Problem:
Nothing but the lines from the one that contains "Update index.html" through the end of the data should be reproduced, and each must match exactly.

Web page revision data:
• • • • •
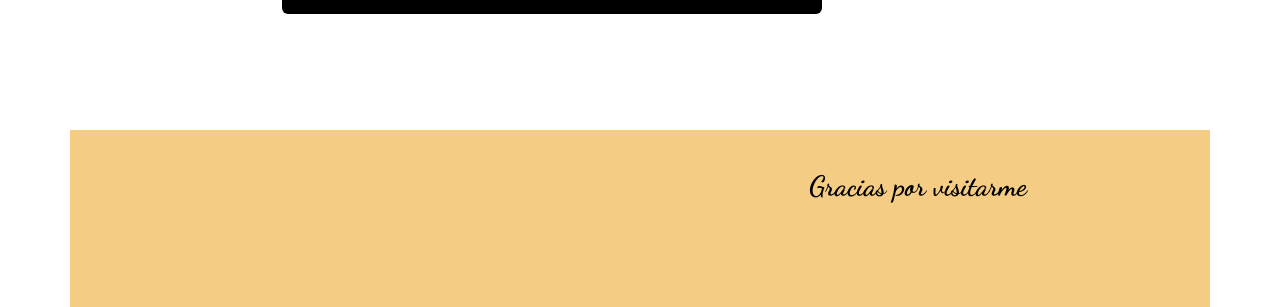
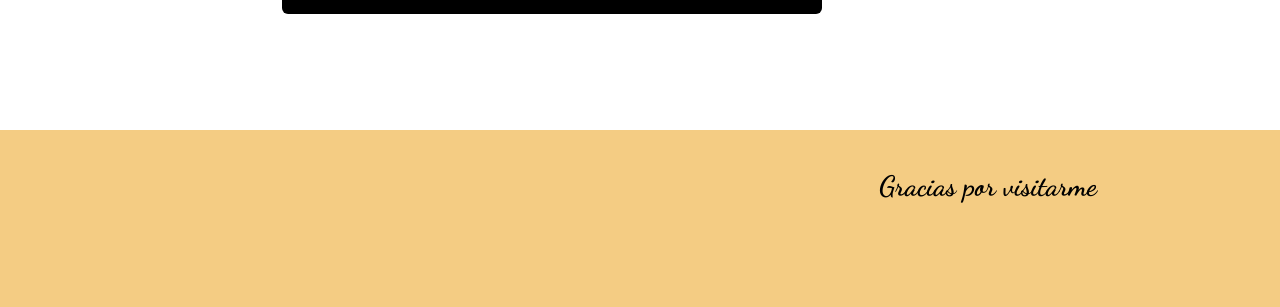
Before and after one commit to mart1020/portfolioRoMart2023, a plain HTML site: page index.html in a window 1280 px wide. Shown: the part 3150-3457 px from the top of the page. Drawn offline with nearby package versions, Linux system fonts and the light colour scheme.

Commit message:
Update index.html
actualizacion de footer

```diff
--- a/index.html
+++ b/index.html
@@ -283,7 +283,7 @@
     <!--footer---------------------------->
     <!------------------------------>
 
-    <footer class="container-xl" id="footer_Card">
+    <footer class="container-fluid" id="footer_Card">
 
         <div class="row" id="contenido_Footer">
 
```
• • • • •
Problem solution:
Update index.html
actualizacion de footer

```diff
--- a/index.html
+++ b/index.html
@@ -283,7 +283,7 @@
     <!--footer---------------------------->
     <!------------------------------>
 
-    <footer class="container-xl" id="footer_Card">
+    <footer class="container-fluid" id="footer_Card">
 
         <div class="row" id="contenido_Footer">
 
```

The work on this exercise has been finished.